Challenge For A Gunsmith
Q: I just bought a Lithgow No.2 MK 4 rifle in .22 Long Rifle that I
enjoy shooting more than its big brother a No.1 MK III in .303. My
questions are: Is it legal to convert a .303 to .22 LR? On Youtube
an American company called "RockNLoad" converted a Savage No.4
MK 1 .303 to .22 LR. It shot very well and they called it a No.4 MK II.
What paperwork and parts would I need to do have such a
conversion done? What would the rifle be called? What would the
rifle be licensed as? Where would I find a gunsmith to do the job?
I am fully aware that this project would cost a lot and require a fair
bit of gunsmithing.
A: I think that the Lithgow No. 2 MK 4 rifle you have in .22 LR may be a
single shot. As to whether or not it is legal to carry out such a conversion
is a question for the Firearms Registry in your state. They will tell you
what paperwork is required and any other questions you have about licensing,
as the category would have to be changed. I don't know of any gunsmith
who would tackle this job. You are right when you said it would take a fair bit
of gunsmithing - in fact a helluva lot. It would be a very costly exercise costing
maybe $2,000 or more. For one thing you'd need a complete new bolthead with
offset firing pin. If a bolthead is not readily available, the gunsmith would have
to make one from scratch, adding to the cost. A new barrel (or sleeving the
original barrel) would cost about $600. It would be a lot cheaper to buy an
original rifle, even if it cost $2000 but they appear on the USED GUNS website
fairly regularly for about $1200. So that's your best bet. As well as being made
at Lithgow, they were made in Canada and England. I believe BSA made 2500
for the British Navy and altered the Lee Enfield magazine to house a BSA .22

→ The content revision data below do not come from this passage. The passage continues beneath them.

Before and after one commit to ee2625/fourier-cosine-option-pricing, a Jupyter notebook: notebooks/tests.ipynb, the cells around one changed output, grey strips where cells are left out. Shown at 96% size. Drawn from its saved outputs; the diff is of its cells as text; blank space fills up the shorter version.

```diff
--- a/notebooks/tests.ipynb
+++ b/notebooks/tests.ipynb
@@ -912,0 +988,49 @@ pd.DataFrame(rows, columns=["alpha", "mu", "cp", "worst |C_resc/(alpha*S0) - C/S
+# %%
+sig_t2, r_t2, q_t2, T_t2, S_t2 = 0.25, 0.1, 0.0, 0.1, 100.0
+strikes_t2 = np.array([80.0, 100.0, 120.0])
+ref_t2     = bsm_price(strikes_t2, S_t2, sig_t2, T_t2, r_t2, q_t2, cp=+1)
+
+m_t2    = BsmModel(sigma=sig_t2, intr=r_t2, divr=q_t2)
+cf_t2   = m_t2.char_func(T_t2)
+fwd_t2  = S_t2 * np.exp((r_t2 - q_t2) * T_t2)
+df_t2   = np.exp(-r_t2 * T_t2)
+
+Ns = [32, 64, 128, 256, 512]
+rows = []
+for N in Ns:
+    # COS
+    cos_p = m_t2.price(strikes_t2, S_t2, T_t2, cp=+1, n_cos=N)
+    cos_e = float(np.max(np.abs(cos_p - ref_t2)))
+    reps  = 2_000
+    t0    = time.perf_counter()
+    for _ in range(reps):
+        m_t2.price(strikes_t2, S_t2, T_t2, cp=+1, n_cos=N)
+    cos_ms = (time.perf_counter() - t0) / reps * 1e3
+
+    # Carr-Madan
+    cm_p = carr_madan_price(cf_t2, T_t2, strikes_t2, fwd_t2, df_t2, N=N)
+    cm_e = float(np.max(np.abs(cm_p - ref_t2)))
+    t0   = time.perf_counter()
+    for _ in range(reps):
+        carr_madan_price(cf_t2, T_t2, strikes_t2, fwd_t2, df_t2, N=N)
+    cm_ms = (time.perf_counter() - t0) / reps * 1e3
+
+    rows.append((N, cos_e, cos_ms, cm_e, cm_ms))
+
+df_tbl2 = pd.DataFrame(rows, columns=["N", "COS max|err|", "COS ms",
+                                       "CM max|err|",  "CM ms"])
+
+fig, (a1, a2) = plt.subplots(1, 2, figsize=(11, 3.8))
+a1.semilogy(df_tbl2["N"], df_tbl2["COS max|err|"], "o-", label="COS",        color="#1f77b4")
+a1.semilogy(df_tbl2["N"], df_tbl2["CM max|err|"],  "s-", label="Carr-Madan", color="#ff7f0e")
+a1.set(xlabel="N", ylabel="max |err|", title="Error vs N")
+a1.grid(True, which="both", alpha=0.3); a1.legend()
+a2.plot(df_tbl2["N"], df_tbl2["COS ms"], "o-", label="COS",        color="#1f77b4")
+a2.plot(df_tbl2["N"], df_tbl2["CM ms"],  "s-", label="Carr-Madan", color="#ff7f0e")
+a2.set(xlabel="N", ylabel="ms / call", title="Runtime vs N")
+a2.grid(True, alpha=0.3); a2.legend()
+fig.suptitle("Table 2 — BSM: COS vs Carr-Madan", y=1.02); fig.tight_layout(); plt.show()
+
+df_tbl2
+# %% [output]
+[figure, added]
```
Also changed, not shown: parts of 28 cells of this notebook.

magazine. But before you do anything, contact your Firearms Registry to find
out what the rules are regarding such a conversion.
Below is a video of a smallbore service rifle match where many used
military rifles that were arsenal converted to .22LR.